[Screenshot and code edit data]
==========
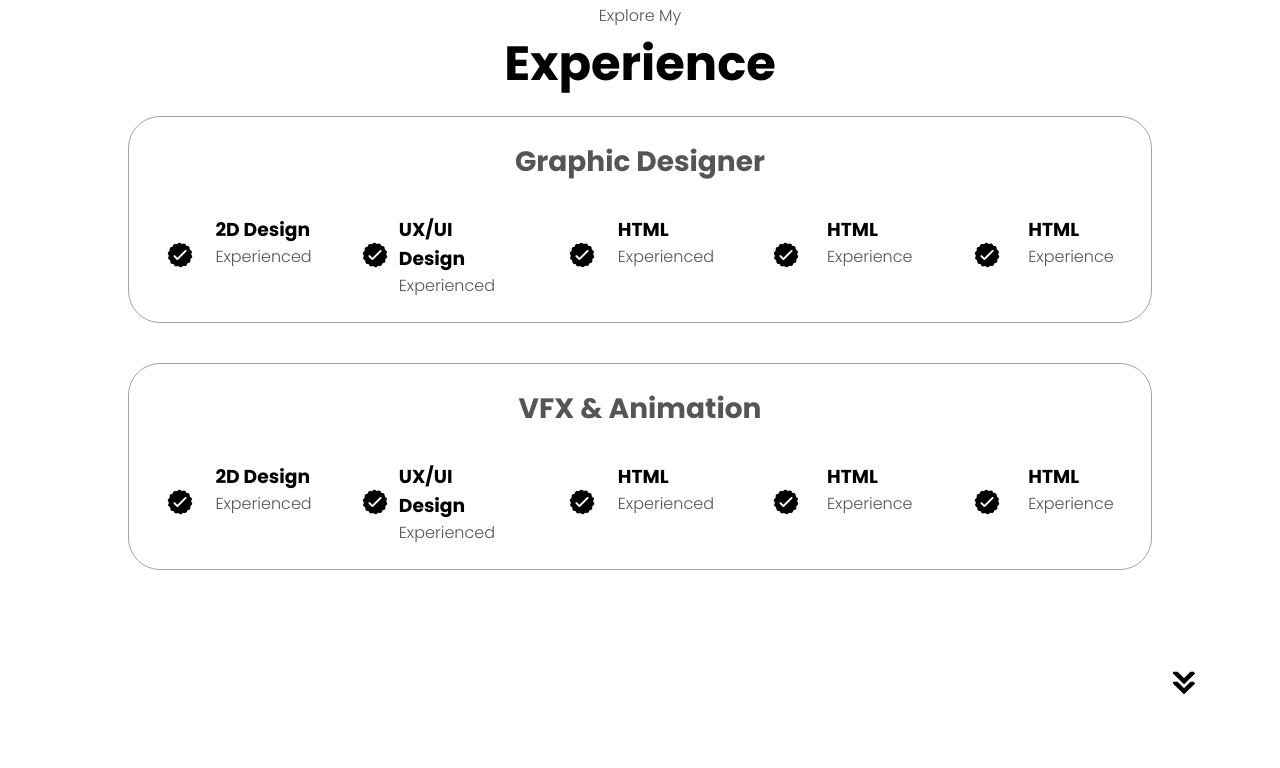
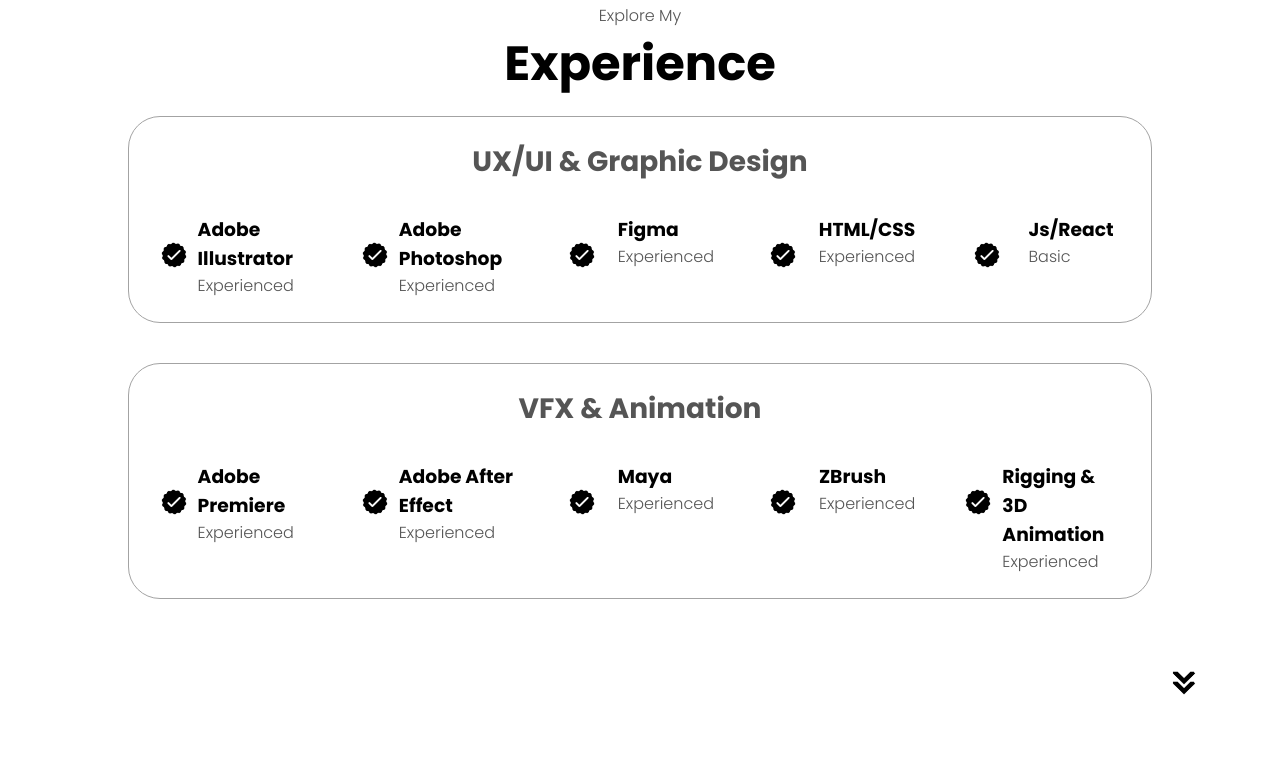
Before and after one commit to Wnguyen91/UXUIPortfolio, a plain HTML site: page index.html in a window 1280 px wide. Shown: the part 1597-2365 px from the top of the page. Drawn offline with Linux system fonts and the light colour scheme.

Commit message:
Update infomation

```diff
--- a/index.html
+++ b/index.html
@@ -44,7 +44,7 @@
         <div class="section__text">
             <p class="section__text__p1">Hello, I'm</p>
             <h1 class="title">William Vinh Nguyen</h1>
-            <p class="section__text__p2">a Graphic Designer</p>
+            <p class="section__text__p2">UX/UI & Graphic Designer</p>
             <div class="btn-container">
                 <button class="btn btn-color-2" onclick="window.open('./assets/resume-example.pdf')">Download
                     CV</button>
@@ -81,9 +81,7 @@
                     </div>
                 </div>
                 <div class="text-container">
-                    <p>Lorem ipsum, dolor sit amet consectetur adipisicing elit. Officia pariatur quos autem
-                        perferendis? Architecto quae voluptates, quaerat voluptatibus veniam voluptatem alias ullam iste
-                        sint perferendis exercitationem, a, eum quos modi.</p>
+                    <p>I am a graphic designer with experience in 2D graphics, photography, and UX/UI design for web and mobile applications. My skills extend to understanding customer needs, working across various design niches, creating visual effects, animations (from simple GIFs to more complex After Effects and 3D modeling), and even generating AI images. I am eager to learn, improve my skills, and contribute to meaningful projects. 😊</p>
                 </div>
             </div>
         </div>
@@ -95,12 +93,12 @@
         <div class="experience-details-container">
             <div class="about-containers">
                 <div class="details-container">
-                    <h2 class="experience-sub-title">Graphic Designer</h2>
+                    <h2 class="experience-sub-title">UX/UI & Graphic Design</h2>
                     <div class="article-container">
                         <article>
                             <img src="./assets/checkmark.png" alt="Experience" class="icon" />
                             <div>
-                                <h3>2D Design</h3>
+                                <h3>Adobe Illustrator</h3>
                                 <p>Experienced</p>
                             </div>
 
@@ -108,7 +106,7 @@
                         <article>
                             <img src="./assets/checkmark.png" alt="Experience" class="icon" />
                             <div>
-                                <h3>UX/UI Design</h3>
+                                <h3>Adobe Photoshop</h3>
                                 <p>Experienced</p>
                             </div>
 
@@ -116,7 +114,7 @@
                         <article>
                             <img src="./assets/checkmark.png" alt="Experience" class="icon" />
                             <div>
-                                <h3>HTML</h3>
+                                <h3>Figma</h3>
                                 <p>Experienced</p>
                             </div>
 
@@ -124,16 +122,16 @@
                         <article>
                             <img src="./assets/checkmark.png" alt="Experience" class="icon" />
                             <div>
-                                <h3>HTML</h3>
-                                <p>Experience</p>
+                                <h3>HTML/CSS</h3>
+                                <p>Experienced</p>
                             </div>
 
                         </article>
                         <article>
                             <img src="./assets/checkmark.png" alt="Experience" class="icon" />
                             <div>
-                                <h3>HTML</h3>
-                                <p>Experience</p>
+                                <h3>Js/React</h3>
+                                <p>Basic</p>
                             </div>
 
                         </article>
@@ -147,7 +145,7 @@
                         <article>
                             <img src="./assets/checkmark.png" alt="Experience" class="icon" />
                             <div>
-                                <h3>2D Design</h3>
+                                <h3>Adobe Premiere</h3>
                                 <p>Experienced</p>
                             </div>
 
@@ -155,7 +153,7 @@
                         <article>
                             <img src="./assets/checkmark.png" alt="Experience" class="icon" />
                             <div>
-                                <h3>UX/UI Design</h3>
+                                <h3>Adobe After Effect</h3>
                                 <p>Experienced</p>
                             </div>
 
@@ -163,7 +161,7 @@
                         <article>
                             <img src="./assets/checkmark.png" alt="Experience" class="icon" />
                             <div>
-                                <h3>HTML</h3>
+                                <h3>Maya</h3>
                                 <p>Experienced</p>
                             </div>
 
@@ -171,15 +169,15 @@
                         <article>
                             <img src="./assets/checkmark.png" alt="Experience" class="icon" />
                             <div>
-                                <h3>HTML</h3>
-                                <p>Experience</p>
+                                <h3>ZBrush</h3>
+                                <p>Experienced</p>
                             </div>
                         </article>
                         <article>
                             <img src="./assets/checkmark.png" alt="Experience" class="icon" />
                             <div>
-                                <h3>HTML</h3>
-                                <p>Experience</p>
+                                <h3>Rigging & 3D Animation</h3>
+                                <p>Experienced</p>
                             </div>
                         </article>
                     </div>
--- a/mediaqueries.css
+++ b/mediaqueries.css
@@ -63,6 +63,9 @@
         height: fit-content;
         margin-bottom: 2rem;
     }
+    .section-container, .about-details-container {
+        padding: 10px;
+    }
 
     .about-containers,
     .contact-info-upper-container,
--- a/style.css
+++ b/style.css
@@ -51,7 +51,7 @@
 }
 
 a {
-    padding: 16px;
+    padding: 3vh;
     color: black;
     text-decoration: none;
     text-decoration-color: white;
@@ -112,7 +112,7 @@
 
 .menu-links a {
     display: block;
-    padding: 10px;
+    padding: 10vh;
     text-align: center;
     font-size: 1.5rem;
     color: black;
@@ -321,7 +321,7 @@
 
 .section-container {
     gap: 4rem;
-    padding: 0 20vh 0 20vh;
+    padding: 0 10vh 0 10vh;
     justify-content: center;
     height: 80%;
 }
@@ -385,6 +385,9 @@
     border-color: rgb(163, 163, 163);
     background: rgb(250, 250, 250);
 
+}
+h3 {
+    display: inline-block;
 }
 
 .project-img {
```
==========
● Description of the task
Copy each entry exactly as written. Pictures do not belong in the copy.

● Expected output
Before and after one commit to Wnguyen91/UXUIPortfolio, a plain HTML site: page index.html in a window 1280 px wide. Shown: the part 1597-2365 px from the top of the page. Drawn offline with Linux system fonts and the light colour scheme.

Commit message:
Update infomation

```diff
--- a/index.html
+++ b/index.html
@@ -44,7 +44,7 @@
         <div class="section__text">
             <p class="section__text__p1">Hello, I'm</p>
             <h1 class="title">William Vinh Nguyen</h1>
-            <p class="section__text__p2">a Graphic Designer</p>
+            <p class="section__text__p2">UX/UI & Graphic Designer</p>
             <div class="btn-container">
                 <button class="btn btn-color-2" onclick="window.open('./assets/resume-example.pdf')">Download
                     CV</button>
@@ -81,9 +81,7 @@
                     </div>
                 </div>
                 <div class="text-container">
-                    <p>Lorem ipsum, dolor sit amet consectetur adipisicing elit. Officia pariatur quos autem
-                        perferendis? Architecto quae voluptates, quaerat voluptatibus veniam voluptatem alias ullam iste
-                        sint perferendis exercitationem, a, eum quos modi.</p>
+                    <p>I am a graphic designer with experience in 2D graphics, photography, and UX/UI design for web and mobile applications. My skills extend to understanding customer needs, working across various design niches, creating visual effects, animations (from simple GIFs to more complex After Effects and 3D modeling), and even generating AI images. I am eager to learn, improve my skills, and contribute to meaningful projects. 😊</p>
                 </div>
             </div>
         </div>
@@ -95,12 +93,12 @@
         <div class="experience-details-container">
             <div class="about-containers">
                 <div class="details-container">
-                    <h2 class="experience-sub-title">Graphic Designer</h2>
+                    <h2 class="experience-sub-title">UX/UI & Graphic Design</h2>
                     <div class="article-container">
                         <article>
                             <img src="./assets/checkmark.png" alt="Experience" class="icon" />
                             <div>
-                                <h3>2D Design</h3>
+                                <h3>Adobe Illustrator</h3>
                                 <p>Experienced</p>
                             </div>
 
@@ -108,7 +106,7 @@
                         <article>
                             <img src="./assets/checkmark.png" alt="Experience" class="icon" />
                             <div>
-                                <h3>UX/UI Design</h3>
+                                <h3>Adobe Photoshop</h3>
                                 <p>Experienced</p>
                             </div>
 
@@ -116,7 +114,7 @@
                         <article>
                             <img src="./assets/checkmark.png" alt="Experience" class="icon" />
                             <div>
-                                <h3>HTML</h3>
+                                <h3>Figma</h3>
                                 <p>Experienced</p>
                             </div>
 
@@ -124,16 +122,16 @@
                         <article>
                             <img src="./assets/checkmark.png" alt="Experience" class="icon" />
                             <div>
-                                <h3>HTML</h3>
-                                <p>Experience</p>
+                                <h3>HTML/CSS</h3>
+                                <p>Experienced</p>
                             </div>
 
                         </article>
                         <article>
                             <img src="./assets/checkmark.png" alt="Experience" class="icon" />
                             <div>
-                                <h3>HTML</h3>
-                                <p>Experience</p>
+                                <h3>Js/React</h3>
+                                <p>Basic</p>
                             </div>
 
                         </article>
@@ -147,7 +145,7 @@
                         <article>
                             <img src="./assets/checkmark.png" alt="Experience" class="icon" />
                             <div>
-                                <h3>2D Design</h3>
+                                <h3>Adobe Premiere</h3>
                                 <p>Experienced</p>
                             </div>
 
@@ -155,7 +153,7 @@
                         <article>
                             <img src="./assets/checkmark.png" alt="Experience" class="icon" />
                             <div>
-                                <h3>UX/UI Design</h3>
+                                <h3>Adobe After Effect</h3>
                                 <p>Experienced</p>
                             </div>
 
@@ -163,7 +161,7 @@
                         <article>
                             <img src="./assets/checkmark.png" alt="Experience" class="icon" />
                             <div>
-                                <h3>HTML</h3>
+                                <h3>Maya</h3>
                                 <p>Experienced</p>
                             </div>
 
@@ -171,15 +169,15 @@
                         <article>
                             <img src="./assets/checkmark.png" alt="Experience" class="icon" />
                             <div>
-                                <h3>HTML</h3>
-                                <p>Experience</p>
+                                <h3>ZBrush</h3>
+                                <p>Experienced</p>
                             </div>
                         </article>
                         <article>
                             <img src="./assets/checkmark.png" alt="Experience" class="icon" />
                             <div>
-                                <h3>HTML</h3>
-                                <p>Experience</p>
+                                <h3>Rigging & 3D Animation</h3>
+                                <p>Experienced</p>
                             </div>
                         </article>
                     </div>
--- a/mediaqueries.css
+++ b/mediaqueries.css
@@ -63,6 +63,9 @@
         height: fit-content;
         margin-bottom: 2rem;
     }
+    .section-container, .about-details-container {
+        padding: 10px;
+    }
 
     .about-containers,
     .contact-info-upper-container,
--- a/style.css
+++ b/style.css
@@ -51,7 +51,7 @@
 }
 
 a {
-    padding: 16px;
+    padding: 3vh;
     color: black;
     text-decoration: none;
     text-decoration-color: white;
@@ -112,7 +112,7 @@
 
 .menu-links a {
     display: block;
-    padding: 10px;
+    padding: 10vh;
     text-align: center;
     font-size: 1.5rem;
     color: black;
@@ -321,7 +321,7 @@
 
 .section-container {
     gap: 4rem;
-    padding: 0 20vh 0 20vh;
+    padding: 0 10vh 0 10vh;
     justify-content: center;
     height: 80%;
 }
@@ -385,6 +385,9 @@
     border-color: rgb(163, 163, 163);
     background: rgb(250, 250, 250);
 
+}
+h3 {
+    display: inline-block;
 }
 
 .project-img {
```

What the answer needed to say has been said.